(Image comparison data)
- - - - - - -

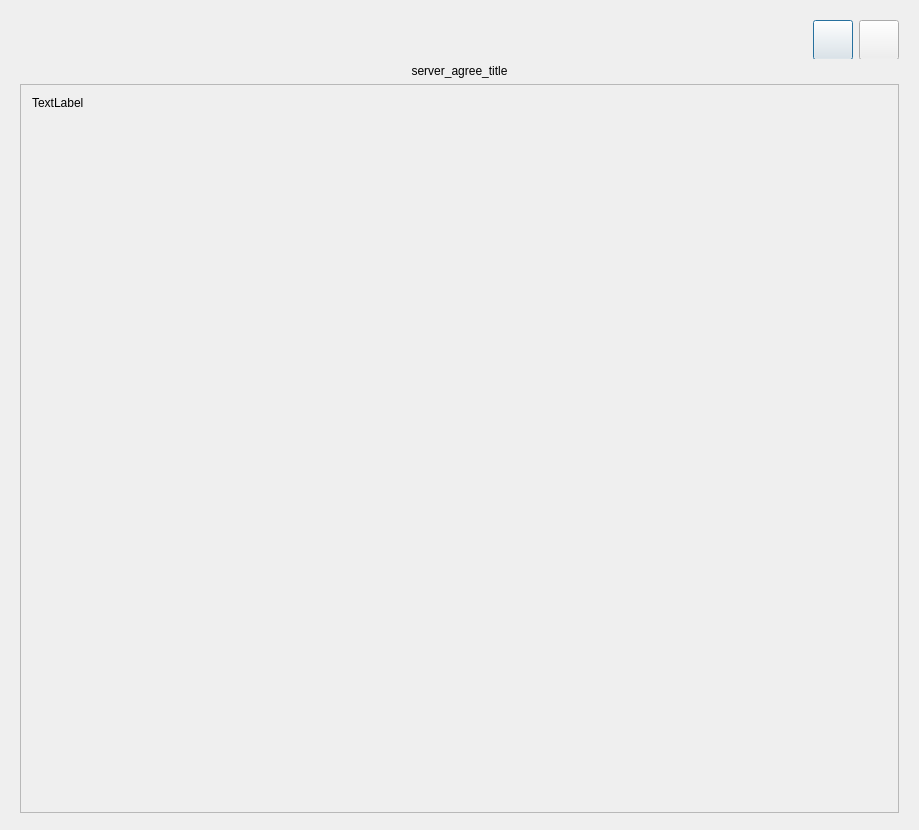
This is main/src/about/serveragreementdlg.ui in Xershoo/BM-Client as Qt 5 draws it before an edit. The edited form follows.
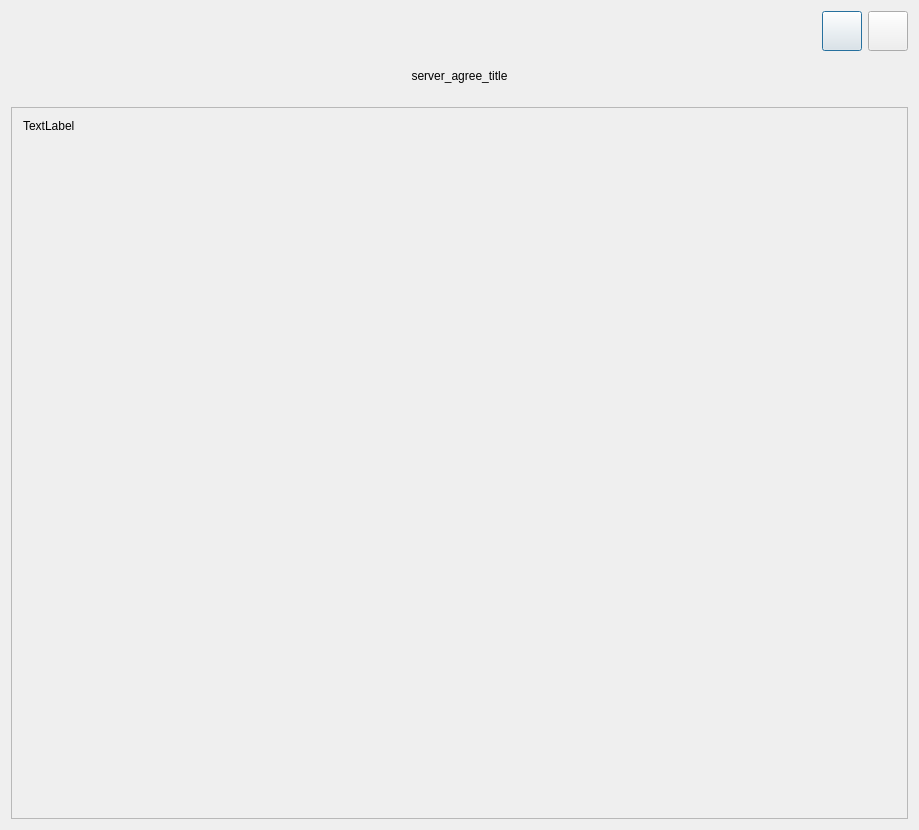
This is the edited form.

```diff
--- a/main/src/about/serveragreementdlg.ui
+++ b/main/src/about/serveragreementdlg.ui
@@ -19,28 +19,37 @@
   <property name="windowTitle">
    <string>ServerAgreementDlg</string>
   </property>
+  <layout class="QVBoxLayout" name="verticalLayout">
+   <property name="spacing">
+    <number>0</number>
+   </property>
+   <item>
   <widget class="QWidget" name="widget_titleBar" native="true">
-   <property name="geometry">
-    <rect>
-     <x>9</x>
-     <y>9</y>
-     <width>901</width>
-     <height>50</height>
-    </rect>
-   </property>
    <property name="minimumSize">
     <size>
      <width>0</width>
-     <height>50</height>
+       <height>40</height>
     </size>
    </property>
    <property name="maximumSize">
     <size>
      <width>16777215</width>
-     <height>50</height>
+       <height>40</height>
     </size>
    </property>
    <layout class="QHBoxLayout" name="horizontalLayout">
+      <property name="leftMargin">
+       <number>0</number>
+      </property>
+      <property name="topMargin">
+       <number>0</number>
+      </property>
+      <property name="rightMargin">
+       <number>0</number>
+      </property>
+      <property name="bottomMargin">
+       <number>0</number>
+      </property>
     <item>
      <spacer name="horizontalSpacer">
       <property name="orientation">
@@ -109,18 +118,30 @@
     </item>
    </layout>
   </widget>
+   </item>
+   <item>
   <widget class="QWidget" name="widget" native="true">
-   <property name="geometry">
-    <rect>
-     <x>9</x>
-     <y>53</y>
-     <width>901</width>
-     <height>771</height>
-    </rect>
-   </property>
-   <layout class="QVBoxLayout" name="verticalLayout">
+     <layout class="QVBoxLayout" name="verticalLayout_2">
+      <property name="leftMargin">
+       <number>0</number>
+      </property>
+      <property name="topMargin">
+       <number>0</number>
+      </property>
+      <property name="rightMargin">
+       <number>0</number>
+      </property>
+      <property name="bottomMargin">
+       <number>0</number>
+      </property>
     <item>
      <widget class="QLabel" name="server_agree_title">
+        <property name="minimumSize">
+         <size>
+          <width>0</width>
+          <height>50</height>
+         </size>
+        </property>
       <property name="text">
        <string>server_agree_title</string>
       </property>
@@ -131,6 +152,9 @@
     </item>
     <item>
      <widget class="QScrollArea" name="scrollArea">
+        <property name="frameShadow">
+         <enum>QFrame::Sunken</enum>
+        </property>
       <property name="lineWidth">
        <number>0</number>
       </property>
@@ -148,8 +172,8 @@
         <rect>
          <x>0</x>
          <y>0</y>
-         <width>881</width>
-         <height>733</height>
+           <width>895</width>
+           <height>709</height>
         </rect>
        </property>
        <property name="minimumSize">
@@ -193,6 +217,8 @@
     </item>
    </layout>
   </widget>
+   </item>
+  </layout>
  </widget>
  <layoutdefault spacing="6" margin="11"/>
  <resources/>
```
Lines whose indentation alone changed are shown as unchanged.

- - - - - - -

What you will do: Your answer must be an exact copy of the records, with no pictures in it.

Exercise response:
This is main/src/about/serveragreementdlg.ui in Xershoo/BM-Client as Qt 5 draws it before an edit. The edited form follows.
This is the edited form.

```diff
--- a/main/src/about/serveragreementdlg.ui
+++ b/main/src/about/serveragreementdlg.ui
@@ -19,28 +19,37 @@
   <property name="windowTitle">
    <string>ServerAgreementDlg</string>
   </property>
+  <layout class="QVBoxLayout" name="verticalLayout">
+   <property name="spacing">
+    <number>0</number>
+   </property>
+   <item>
   <widget class="QWidget" name="widget_titleBar" native="true">
-   <property name="geometry">
-    <rect>
-     <x>9</x>
-     <y>9</y>
-     <width>901</width>
-     <height>50</height>
-    </rect>
-   </property>
    <property name="minimumSize">
     <size>
      <width>0</width>
-     <height>50</height>
+       <height>40</height>
     </size>
    </property>
    <property name="maximumSize">
     <size>
      <width>16777215</width>
-     <height>50</height>
+       <height>40</height>
     </size>
    </property>
    <layout class="QHBoxLayout" name="horizontalLayout">
+      <property name="leftMargin">
+       <number>0</number>
+      </property>
+      <property name="topMargin">
+       <number>0</number>
+      </property>
+      <property name="rightMargin">
+       <number>0</number>
+      </property>
+      <property name="bottomMargin">
+       <number>0</number>
+      </property>
     <item>
      <spacer name="horizontalSpacer">
       <property name="orientation">
@@ -109,18 +118,30 @@
     </item>
    </layout>
   </widget>
+   </item>
+   <item>
   <widget class="QWidget" name="widget" native="true">
-   <property name="geometry">
-    <rect>
-     <x>9</x>
-     <y>53</y>
-     <width>901</width>
-     <height>771</height>
-    </rect>
-   </property>
-   <layout class="QVBoxLayout" name="verticalLayout">
+     <layout class="QVBoxLayout" name="verticalLayout_2">
+      <property name="leftMargin">
+       <number>0</number>
+      </property>
+      <property name="topMargin">
+       <number>0</number>
+      </property>
+      <property name="rightMargin">
+       <number>0</number>
+      </property>
+      <property name="bottomMargin">
+       <number>0</number>
+      </property>
     <item>
      <widget class="QLabel" name="server_agree_title">
+        <property name="minimumSize">
+         <size>
+          <width>0</width>
+          <height>50</height>
+         </size>
+        </property>
       <property name="text">
        <string>server_agree_title</string>
       </property>
@@ -131,6 +152,9 @@
     </item>
     <item>
      <widget class="QScrollArea" name="scrollArea">
+        <property name="frameShadow">
+         <enum>QFrame::Sunken</enum>
+        </property>
       <property name="lineWidth">
        <number>0</number>
       </property>
@@ -148,8 +172,8 @@
         <rect>
          <x>0</x>
          <y>0</y>
-         <width>881</width>
-         <height>733</height>
+           <width>895</width>
+           <height>709</height>
         </rect>
        </property>
        <property name="minimumSize">
@@ -193,6 +217,8 @@
     </item>
    </layout>
   </widget>
+   </item>
+  </layout>
  </widget>
  <layoutdefault spacing="6" margin="11"/>
  <resources/>
```
Lines whose indentation alone changed are shown as unchanged.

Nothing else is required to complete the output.